While HMRC’s latest stats show 1,204,730 transactions were recorded to the end of July 2017 – not far off the total seen in the year to 31 July 2015 (1,205,700) – the extra charge has boosted the SDLT take from £10.4bn to a whopping £12.4bn, which is about twice as much as expected.
The Treasury’s coffers may be spilling over, but Blick Rothenberg’s Robert Pullen has some concerns about the effects on FTBs: “Some of this increase could relate to general property price increases, but it is likely that the majority relates to the changes from 1 April 2016, which added an additional 3% SDLT for purchases of additional residential properties.

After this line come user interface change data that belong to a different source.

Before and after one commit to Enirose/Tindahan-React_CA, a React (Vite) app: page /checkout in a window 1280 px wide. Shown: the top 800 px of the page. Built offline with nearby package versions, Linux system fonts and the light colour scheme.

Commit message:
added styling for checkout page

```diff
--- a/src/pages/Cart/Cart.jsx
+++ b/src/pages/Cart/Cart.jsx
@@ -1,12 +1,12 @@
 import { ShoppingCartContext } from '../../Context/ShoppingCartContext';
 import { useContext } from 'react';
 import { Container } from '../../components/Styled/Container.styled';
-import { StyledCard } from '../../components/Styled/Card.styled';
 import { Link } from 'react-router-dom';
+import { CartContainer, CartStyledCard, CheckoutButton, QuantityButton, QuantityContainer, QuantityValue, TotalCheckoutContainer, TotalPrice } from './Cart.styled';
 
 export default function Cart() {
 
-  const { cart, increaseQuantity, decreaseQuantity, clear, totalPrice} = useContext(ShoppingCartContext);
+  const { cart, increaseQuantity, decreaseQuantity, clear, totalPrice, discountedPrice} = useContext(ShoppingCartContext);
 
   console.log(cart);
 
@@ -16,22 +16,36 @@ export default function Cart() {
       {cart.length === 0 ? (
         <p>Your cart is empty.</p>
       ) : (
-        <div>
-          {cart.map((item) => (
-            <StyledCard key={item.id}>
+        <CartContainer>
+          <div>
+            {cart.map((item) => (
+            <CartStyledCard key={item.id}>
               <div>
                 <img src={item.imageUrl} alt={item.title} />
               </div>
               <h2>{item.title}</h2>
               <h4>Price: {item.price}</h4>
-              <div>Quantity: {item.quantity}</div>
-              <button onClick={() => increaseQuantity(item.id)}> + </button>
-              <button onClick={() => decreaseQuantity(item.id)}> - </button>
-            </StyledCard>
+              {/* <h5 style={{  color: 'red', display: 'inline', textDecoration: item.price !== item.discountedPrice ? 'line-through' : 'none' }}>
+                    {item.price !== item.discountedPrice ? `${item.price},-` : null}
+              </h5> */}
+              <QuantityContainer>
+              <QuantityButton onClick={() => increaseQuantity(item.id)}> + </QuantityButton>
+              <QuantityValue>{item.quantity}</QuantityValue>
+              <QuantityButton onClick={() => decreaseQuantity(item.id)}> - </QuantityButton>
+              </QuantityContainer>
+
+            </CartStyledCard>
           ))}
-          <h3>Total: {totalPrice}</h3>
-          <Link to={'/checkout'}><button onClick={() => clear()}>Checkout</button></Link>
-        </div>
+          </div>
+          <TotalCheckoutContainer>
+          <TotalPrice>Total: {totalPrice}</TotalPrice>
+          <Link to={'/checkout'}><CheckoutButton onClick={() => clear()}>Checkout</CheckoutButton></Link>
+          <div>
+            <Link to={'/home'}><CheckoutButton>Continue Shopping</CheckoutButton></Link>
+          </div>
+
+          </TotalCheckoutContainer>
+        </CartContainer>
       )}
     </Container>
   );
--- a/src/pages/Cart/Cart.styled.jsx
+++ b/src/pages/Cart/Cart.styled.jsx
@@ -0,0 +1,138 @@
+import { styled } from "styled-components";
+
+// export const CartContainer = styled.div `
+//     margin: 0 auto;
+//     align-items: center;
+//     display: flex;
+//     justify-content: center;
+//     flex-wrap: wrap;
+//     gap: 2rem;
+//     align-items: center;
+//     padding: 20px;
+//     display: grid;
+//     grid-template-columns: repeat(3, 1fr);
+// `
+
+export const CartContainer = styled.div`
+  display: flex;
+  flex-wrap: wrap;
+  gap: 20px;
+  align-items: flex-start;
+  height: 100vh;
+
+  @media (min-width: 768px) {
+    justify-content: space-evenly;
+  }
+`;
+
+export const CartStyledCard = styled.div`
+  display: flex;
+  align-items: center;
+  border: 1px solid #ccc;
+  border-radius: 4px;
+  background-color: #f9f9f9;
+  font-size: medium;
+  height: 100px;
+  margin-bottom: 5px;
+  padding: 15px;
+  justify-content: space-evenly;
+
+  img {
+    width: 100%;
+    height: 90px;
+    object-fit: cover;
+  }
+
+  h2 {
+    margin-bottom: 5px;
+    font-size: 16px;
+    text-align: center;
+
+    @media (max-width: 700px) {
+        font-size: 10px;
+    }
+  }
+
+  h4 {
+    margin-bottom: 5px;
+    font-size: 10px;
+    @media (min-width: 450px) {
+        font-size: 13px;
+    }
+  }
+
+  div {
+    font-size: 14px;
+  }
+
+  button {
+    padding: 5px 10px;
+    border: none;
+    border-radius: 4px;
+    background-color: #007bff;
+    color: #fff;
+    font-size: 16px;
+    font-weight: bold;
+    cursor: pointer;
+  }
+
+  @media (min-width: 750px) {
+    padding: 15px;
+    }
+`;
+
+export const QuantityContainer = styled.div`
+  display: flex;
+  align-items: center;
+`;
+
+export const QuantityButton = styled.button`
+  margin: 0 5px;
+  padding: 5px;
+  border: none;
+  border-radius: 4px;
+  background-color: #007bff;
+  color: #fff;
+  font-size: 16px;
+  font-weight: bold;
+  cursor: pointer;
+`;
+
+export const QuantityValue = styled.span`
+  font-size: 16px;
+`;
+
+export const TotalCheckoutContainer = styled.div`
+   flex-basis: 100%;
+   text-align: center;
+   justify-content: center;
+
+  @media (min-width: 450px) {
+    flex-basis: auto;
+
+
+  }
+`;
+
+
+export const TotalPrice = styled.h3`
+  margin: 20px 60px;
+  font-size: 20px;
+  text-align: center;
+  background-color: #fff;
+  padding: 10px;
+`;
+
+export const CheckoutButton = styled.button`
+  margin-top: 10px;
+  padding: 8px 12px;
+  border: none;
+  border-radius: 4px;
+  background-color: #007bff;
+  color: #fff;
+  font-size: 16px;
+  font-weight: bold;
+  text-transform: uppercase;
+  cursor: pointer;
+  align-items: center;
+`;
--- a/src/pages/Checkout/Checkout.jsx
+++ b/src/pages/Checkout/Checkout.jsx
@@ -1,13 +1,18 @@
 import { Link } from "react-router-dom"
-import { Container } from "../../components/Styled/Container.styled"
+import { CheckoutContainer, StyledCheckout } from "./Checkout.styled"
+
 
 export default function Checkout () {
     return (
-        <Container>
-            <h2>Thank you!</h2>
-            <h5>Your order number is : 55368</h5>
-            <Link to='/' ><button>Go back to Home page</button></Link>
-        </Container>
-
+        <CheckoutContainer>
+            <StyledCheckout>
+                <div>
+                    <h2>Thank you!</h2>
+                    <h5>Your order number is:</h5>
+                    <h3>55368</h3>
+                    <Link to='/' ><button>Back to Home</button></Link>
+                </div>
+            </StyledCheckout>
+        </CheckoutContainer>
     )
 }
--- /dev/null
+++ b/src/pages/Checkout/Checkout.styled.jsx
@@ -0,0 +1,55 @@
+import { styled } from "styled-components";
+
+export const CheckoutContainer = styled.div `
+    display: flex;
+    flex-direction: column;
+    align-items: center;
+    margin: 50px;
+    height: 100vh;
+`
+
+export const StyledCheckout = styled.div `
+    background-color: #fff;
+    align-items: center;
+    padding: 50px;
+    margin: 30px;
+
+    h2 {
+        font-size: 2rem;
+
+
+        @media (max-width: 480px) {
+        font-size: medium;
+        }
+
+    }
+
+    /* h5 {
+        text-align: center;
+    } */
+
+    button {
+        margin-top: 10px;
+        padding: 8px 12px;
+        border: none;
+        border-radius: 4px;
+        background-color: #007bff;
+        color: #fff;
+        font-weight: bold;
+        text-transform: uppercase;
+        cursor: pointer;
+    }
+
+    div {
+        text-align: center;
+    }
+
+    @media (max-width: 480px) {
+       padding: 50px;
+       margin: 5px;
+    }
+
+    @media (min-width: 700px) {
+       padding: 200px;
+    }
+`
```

“The policy intention was always stated to be to realign the residential property market to make it fairer for first time buyers. It is becoming clearer, however, that as prices continue to rise, the measure has succeeded only in generating extra tax for HMRC, as well as a sluggish property market evidenced by the number of property transactions falling.
“The Government will need to urgently consider whether the additional 3% SDLT policy is helping achieve fairness in the property market, or if it is creating more problems than it is solving.
George Osborne by Ninian Reid (CC-BY-SA-2.0)